closed and we can announce that at the beginning. The better item of the agenda is the you be public hearing is closed. >> Mayor Leffingwell: It's not a public hearing. It's a traditional court si. It's not a legal right, it's a traditional courtesy. I'll let the attorney to speak to that. >> Under your rules, any item on the consent agenda gets to be spoken on and this issue has been raced before on items that were closet. I believe the agenda office is working on a system to track these items so it doesn't happen like this. I can't speak for them. I don't know how this came back up like this. But they are developing a system so that you're not in a situation like this again. But, yes, if it's on the consent agenda, under your rules, people have a right to speak on it. >> Mayor Leffingwell: Now, the council would wave its own rules and say, even though you're allowed to speak on items on the consent agenda, we're changing the rules on this item and you can't speak on this day, but that gets a little uncomfortable. >> And there would be a 4:00 public hearing with a statement about the public hearing. >> Mayor Leffingwell: Correct. >> Morrison: Mayor? I want to bring up item number 50 which is our appointment for waivers and boards and commissions. I'm trying to remember for the land development code rights steering committee, did we say -- did the resolution say those appointments would be made in january? >> 31st, I BELIEVE. >> Morrison: Okay. So I hope we'll have the opportunity to do that, to talk about it on the tuesday work session for that, but I think it would be useful to me, anyways, if people have, you know, down who they think they will be nominating to of throw that
all out into the next so that we can get a sense for how broadly dure. >> Consider that direction and post that item for the work session and keep that in mind that you're not required to divulge, you may. >> Morrison: Exactly, you might want to hold it in your back pocket like the superiority thing. >> Mayor Leffingwell: Within a fortnight, at least. [ Laughter ] any other items?

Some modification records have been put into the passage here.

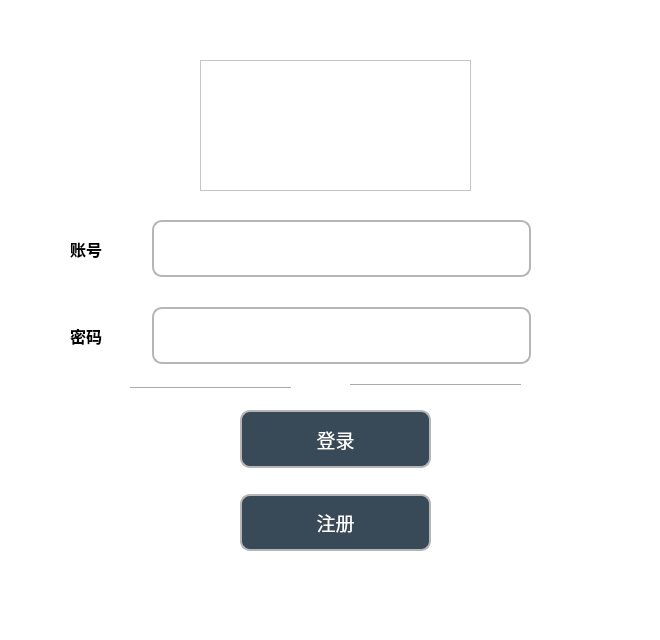
trv3wood/AccountSystem-Demo, file mainwindow.ui: the form before one commit.
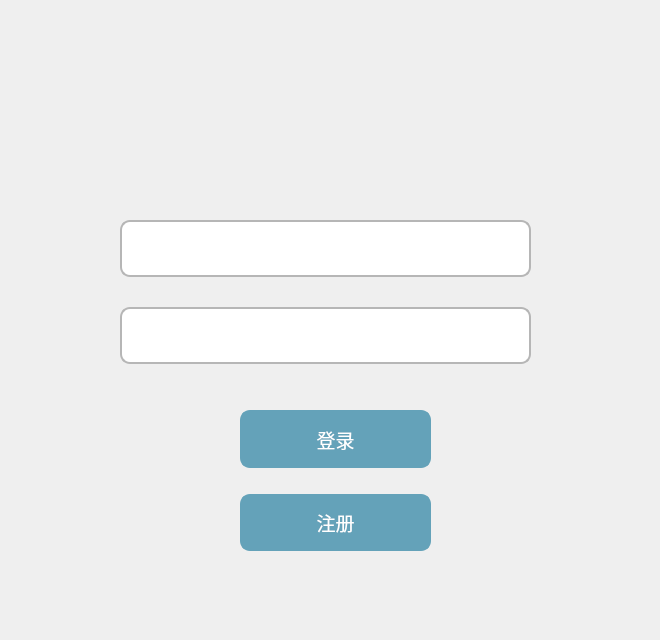
The form after the commit. Icons and pictures are not drawn.

Diff of the .ui file:
```diff
--- a/mainwindow.ui
+++ b/mainwindow.ui
@@ -34,36 +34,8 @@
   </property>
   <widget class="QWidget" name="centralwidget">
    <property name="styleSheet">
-    <string notr="true">background-color: rgb(255, 255, 255);
-
-</string>
+    <string notr="true"/>
    </property>
-   <widget class="Line" name="line">
-    <property name="geometry">
-     <rect>
-      <x>130</x>
-      <y>380</y>
-      <width>161</width>
-      <height>16</height>
-     </rect>
-    </property>
-    <property name="orientation">
-     <enum>Qt::Horizontal</enum>
-    </property>
-   </widget>
-   <widget class="Line" name="line_2">
-    <property name="geometry">
-     <rect>
-      <x>350</x>
-      <y>370</y>
-      <width>171</width>
-      <height>31</height>
-     </rect>
-    </property>
-    <property name="orientation">
-     <enum>Qt::Horizontal</enum>
-    </property>
-   </widget>
    <widget class="QWidget" name="layoutWidget">
     <property name="geometry">
      <rect>
@@ -95,25 +67,6 @@
      <property name="bottomMargin">
       <number>0</number>
      </property>
-     <item row="0" column="0">
-      <widget class="QLabel" name="labelAccount">
-       <property name="sizePolicy">
-        <sizepolicy hsizetype="Expanding" vsizetype="Expanding">
-         <horstretch>0</horstretch>
-         <verstretch>0</verstretch>
-        </sizepolicy>
-       </property>
-       <property name="font">
-        <font>
-         <pointsize>12</pointsize>
-         <bold>true</bold>
-        </font>
-       </property>
-       <property name="text">
-        <string>账号</string>
-       </property>
-      </widget>
-     </item>
      <item row="0" column="1">
       <widget class="QLineEdit" name="idInput">
        <property name="sizePolicy">
@@ -141,28 +94,6 @@
        </property>
       </widget>
      </item>
-     <item row="1" column="0">
-      <widget class="QLabel" name="labelPasswd">
-       <property name="sizePolicy">
-        <sizepolicy hsizetype="Expanding" vsizetype="Expanding">
-         <horstretch>0</horstretch>
-         <verstretch>0</verstretch>
-        </sizepolicy>
-       </property>
-       <property name="font">
-        <font>
-         <pointsize>12</pointsize>
-         <bold>true</bold>
-        </font>
-       </property>
-       <property name="styleSheet">
-        <string notr="true"/>
-       </property>
-       <property name="text">
-        <string>密码</string>
-       </property>
-      </widget>
-     </item>
      <item row="1" column="1">
       <widget class="QLineEdit" name="passwdInput">
        <property name="sizePolicy">
@@ -223,11 +154,12 @@
        </property>
        <property name="styleSheet">
         <string notr="true">QPushButton {
+	background-color: rgb(100, 162, 185);
 	color: rgb(56, 74, 87);
 	color: rgb(59, 76, 89);
-    border: 2px solid #b6b6b6; /* 设置边框宽度和颜色 */
+    border: 2px solid #64a2b9; /* 设置边框宽度和颜色 */
     border-radius: 10px;       /* 设置边框圆角的半径 */
-    background-color: #384a57 ; /* 设置背景色 */
+    background-color:#64a2b9; /* 设置背景色 */
     color: white;              /* 设置文本颜色 */
     padding: 5px;              /* 设置内边距，保持文本与边框的距离 */
 }</string>
@@ -258,11 +190,12 @@
        </property>
        <property name="styleSheet">
         <string notr="true">QPushButton {
+	background-color: rgb(100, 162, 185);
 	color: rgb(56, 74, 87);
 	color: rgb(59, 76, 89);
-    border: 2px solid #b6b6b6; /* 设置边框宽度和颜色 */
+    border: 2px solid #64a2b9; /* 设置边框宽度和颜色 */
     border-radius: 10px;       /* 设置边框圆角的半径 */
-    background-color: #384a57 ; /* 设置背景色 */
+    background-color:#64a2b9; /* 设置背景色 */
     color: white;              /* 设置文本颜色 */
     padding: 5px;              /* 设置内边距，保持文本与边框的距离 */
 }</string>
@@ -274,25 +207,6 @@
      </item>
     </layout>
    </widget>
-   <widget class="QFrame" name="frame">
-    <property name="geometry">
-     <rect>
-      <x>200</x>
-      <y>60</y>
-      <width>271</width>
-      <height>131</height>
-     </rect>
-    </property>
-    <property name="styleSheet">
-     <string notr="true">border-image: url(:/resources/bank.jpg);</string>
-    </property>
-    <property name="frameShape">
-     <enum>QFrame::StyledPanel</enum>
-    </property>
-    <property name="frameShadow">
-     <enum>QFrame::Raised</enum>
-    </property>
-   </widget>
   </widget>
   <widget class="QMenuBar" name="menubar">
    <property name="geometry">
```
Left out of the diff: 4 changed lines with no effect on the pictures.
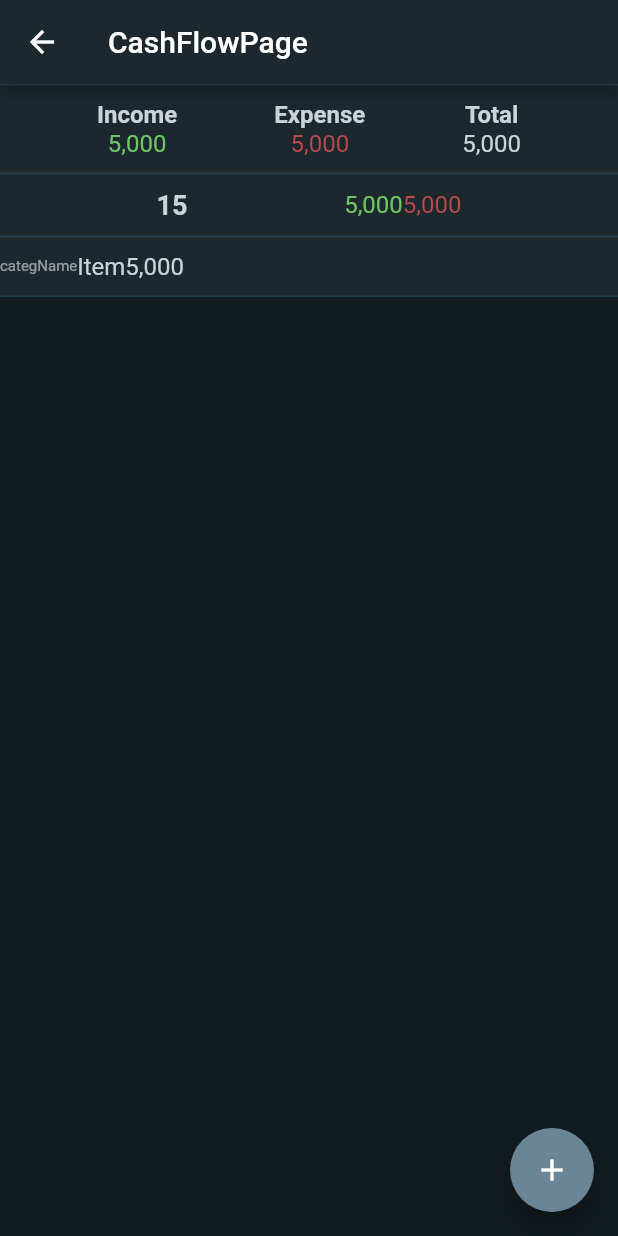
After one commit to spadrejuan/budget-bayani, a Flutter app: the screen it shows after launch, after a tap on "Cash Flow Logs", on a phone screen of 412 x 824 dp. The commit adds this screen. Run offline on Flutter 3.47's test engine with Material 2 defaults, Android fonts, the phone set to English and light mode, and no system bars; missing offline and left inert: dart:html.

Commit message:
basic cash flow tracking page added

```diff
--- a/budget_bayani/lib/components/menu_bar.dart
+++ b/budget_bayani/lib/components/menu_bar.dart
@@ -27,7 +27,7 @@ class NavigationDrawer extends StatelessWidget {
             onPressed: () {
               Navigator.pop(context);
               Navigator.of(context).pushReplacement(MaterialPageRoute(
-                builder: (context) => const LandingPage(),
+                builder: (context) => const MyApp(),
               ));
             }
           ),
@@ -43,7 +43,7 @@ class NavigationDrawer extends StatelessWidget {
             onTap: () {
               Navigator.pop(context);
               Navigator.of(context).pushReplacement(MaterialPageRoute(
-                builder: (context) => const LandingPage(),
+                builder: (context) => const MyApp(),
               ));
             }
           ),
@@ -52,7 +52,7 @@ class NavigationDrawer extends StatelessWidget {
               onTap: () {
                 Navigator.pop(context);
                 Navigator.of(context).pushReplacement(MaterialPageRoute(
-                  builder: (context) => const LandingPage(),
+                  builder: (context) => const MyApp(),
                 ));
               }
           ),
@@ -61,7 +61,7 @@ class NavigationDrawer extends StatelessWidget {
               onTap: () {
                 Navigator.pop(context);
                 Navigator.of(context).pushReplacement(MaterialPageRoute(
-                  builder: (context) => const LandingPage(),
+                  builder: (context) => const MyApp(),
                 ));
               }
           ),
--- a/budget_bayani/lib/main.dart
+++ b/budget_bayani/lib/main.dart
@@ -1,18 +1,38 @@
+import 'package:budget_bayani/screens/cash_flow_tracking_page.dart';
 import 'package:flutter/material.dart';
 
 void main() {
-  runApp(const LandingPage());
+  runApp(const MyApp());
+}
+
+class MyApp extends StatelessWidget {
+  const MyApp({super.key});
+  @override
+  Widget build(BuildContext context) {
+    return MaterialApp(
+      home: LandingPage(),
+    );
+  }
 }
 
 class LandingPage extends StatelessWidget {
-  const LandingPage({super.key});
   @override
   Widget build(BuildContext context) {
-    return const MaterialApp(
-      home: Scaffold(
-        drawer: NavigationDrawer(children: [],),
-        body: Center(
-          child: Text('Hello World!'),
+    return Scaffold(
+      drawer: NavigationDrawer(children: [],),
+      appBar: AppBar(
+        title: Text('Home Page'),
+      ),
+      body: Center(
+        child: ElevatedButton(
+          onPressed: () {
+            // Navigate to CashFlowPage, pang test lang
+            Navigator.push(
+              context,
+              MaterialPageRoute(builder: (context) => CashFlowPage()),
+            );
+          },
+          child: Text('Cash Flow Logs'),
         ),
       ),
     );
--- /dev/null
+++ b/budget_bayani/lib/screens/cash_flow_tracking_page.dart
@@ -0,0 +1,254 @@
+import 'package:flutter/material.dart';
+
+//TODO Change back to menu bar
+//Di ko alam if kailangan palitan yung process ng pagchange ng page
+class CashFlowPage extends StatelessWidget {
+  @override
+  Widget build(BuildContext context) {
+    return Scaffold(
+      appBar: AppBar(
+        title: Text('CashFlowPage'),
+        backgroundColor: AppColors.PanelBGColor,
+      ),
+      body: SingleChildScrollView(
+        child: Column (
+          //child: Text('This is the CashFlowPage'),
+          crossAxisAlignment: CrossAxisAlignment.stretch,
+          children: [
+            MonthlySummary,
+            DailyDates,
+            DailyLogs(0),
+          ],
+        )
+      ),
+      backgroundColor: AppColors.BGColor,
+      floatingActionButton: FloatingActionButton(
+        onPressed: (){
+          //Add functionlity here
+        },
+        child: Icon(Icons.add),
+        backgroundColor: AppColors.AddButtonColor,
+      ),
+    );
+  }
+}
+
+
+//TODO Header na Month and year
+//Baka sa appbar na rin ilalagay
+Widget MonthYear = Container(
+
+);
+
+//TODO Try to convert to sticky
+Widget MonthlySummary = Container(
+  padding: EdgeInsets.only(top:10, bottom: 10),
+  //margin: EdgeInsets.only(bottom:5),
+  decoration: BoxDecoration(
+    color: AppColors.PanelBGColor,
+    border: Border(
+      top: BorderSide(color: AppColors.StrokeColor, width:1),
+      bottom: BorderSide(color: AppColors.StrokeColor, width:1),
+    )
+  ),
+  child: const Row(
+    //Income / Expense / Total
+    mainAxisAlignment: MainAxisAlignment.spaceEvenly,
+    children: [
+      //For Income
+      Column(
+        children: [
+          Text(
+            'Income',
+            style:TextStyle(
+              fontSize: 16,
+              fontWeight: FontWeight.bold,
+                color: AppColors.TextColor
+            ),
+          ),
+          Text(
+            '5,000',
+            style: TextStyle(
+              fontSize: 16,
+              fontWeight: FontWeight.normal,
+                color: AppColors.IncomeColor
+            ),
+          ),
+        ]
+      ),
+      //For Expense
+      Column(
+          children: [
+            Text(
+              'Expense',
+              style:TextStyle(
+                fontSize: 16,
+                fontWeight: FontWeight.bold,
+                  color: AppColors.TextColor
+              ),
+            ),
+            Text(
+              '5,000',
+              style: TextStyle(
+                fontSize: 16,
+                fontWeight: FontWeight.normal,
+                  color: AppColors.ExpenseColor
+              ),
+            ),
+          ]
+      ),
+      //For Total
+      Column(
+          children: [
+            Text(
+              'Total',
+              style:TextStyle(
+                fontSize: 16,
+                fontWeight: FontWeight.bold,
+                  color: AppColors.TextColor
+              ),
+            ),
+            Text(
+              '5,000', //retrieve from db
+              style: TextStyle(
+                fontSize: 16,
+                fontWeight: FontWeight.normal,
+                  color: AppColors.TextColor
+              ),
+            ),
+          ]
+      ),
+    ]
+  ),
+);
+
+Widget DailyDates = Container(
+  padding: EdgeInsets.only(top:10, bottom: 10),
+  decoration: BoxDecoration(
+      color: AppColors.PanelBGColor,
+      border: Border(
+        top: BorderSide(color: AppColors.StrokeColor, width:0),
+        bottom: BorderSide(color: AppColors.StrokeColor, width:1),
+      )
+  ),
+  child: const Row(
+      mainAxisAlignment: MainAxisAlignment.spaceEvenly,
+      children: [
+      //Date
+      Row(
+        mainAxisAlignment: MainAxisAlignment.center,
+        children: [
+          Text(
+            '15',
+            style:TextStyle(
+              fontSize: 18,
+              fontWeight: FontWeight.bold,
+              color: AppColors.TextColor
+            )
+          )
+        ],
+      ),
+      Row(
+        mainAxisAlignment: MainAxisAlignment.spaceEvenly,
+        children:[
+          //Income
+          Row(
+            mainAxisAlignment: MainAxisAlignment.center,
+            children: [
+              Text(
+                '5,000', //retrieve from db
+                style: TextStyle(
+                    fontSize: 16,
+                    fontWeight: FontWeight.normal,
+                    color: AppColors.IncomeColor
+                ),
+              ),
+            ],
+          ),
+          //Expense
+          Row(
+            mainAxisAlignment: MainAxisAlignment.center,
+            children: [
+              Text(
+                '5,000', //retrieve from db
+                style: TextStyle(
+                    fontSize: 16,
+                    fontWeight: FontWeight.normal,
+                    color: AppColors.ExpenseColor
+                ),
+              ),
+            ],
+          ),
+        ],
+      ),
+
+    ],
+  ),
+);
+
+//TODO Compiles DailyLogs
+//Di ko pa maisip paano magretrieve from db
+Widget DailyLogsContainer = Container ();
+//Skeleton
+//Text Color relative to category
+Widget DailyLogs(number) => Container(
+    padding: EdgeInsets.only(top:10, bottom: 10),
+    margin: EdgeInsets.only(bottom:5),
+    decoration: BoxDecoration(
+        color: AppColors.PanelBGColor,
+        border: Border(
+          top: BorderSide(color: AppColors.StrokeColor, width:0),
+          bottom: BorderSide(color: AppColors.StrokeColor, width:1),
+        )
+    ),
+  child: Row(
+    children: [
+      //Category
+      Container(
+        child: const Text(
+          'categName',
+          style: TextStyle(
+            fontSize: 10,
+            color: Colors.white54,
+          )
+        )
+      ),
+      //Item Name
+      Container(
+        child: Text(
+          'Item',
+          style: TextStyle(
+            fontSize:16,
+            fontWeight: FontWeight.normal,
+            color: AppColors.TextColor
+          )
+        )
+      ),
+      //Amount
+      Container(
+        child: Text(
+          '5,000',
+          style: TextStyle(
+              fontSize: 16,
+              fontWeight: FontWeight.normal,
+              color: AppColors.TextColor
+          ),
+        )
+      ),
+    ],
+  )
+);
+
+Widget AddEntry = Container(
+
+);
+
+class AppColors{
+  static const Color BGColor = Color(0xff121B1F);
+  static const Color PanelBGColor = Color(0xff1C282E);
+  static const Color StrokeColor = Color(0xff273F4B);
+  static const Color TextColor = Color(0xffCCD3D9);
+  static const Color IncomeColor = Color(0xff6FC561);
+  static const Color ExpenseColor = Color(0xffBC4A4A);
+  static const Color AddButtonColor = Color(0xff6A8595);
+}
```
Also changed, not shown: budget_bayani/lib/screens/adding_entries.dart (added).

Without objection, we stand adjourned at 11:14 a.M. [ Council adjourned ]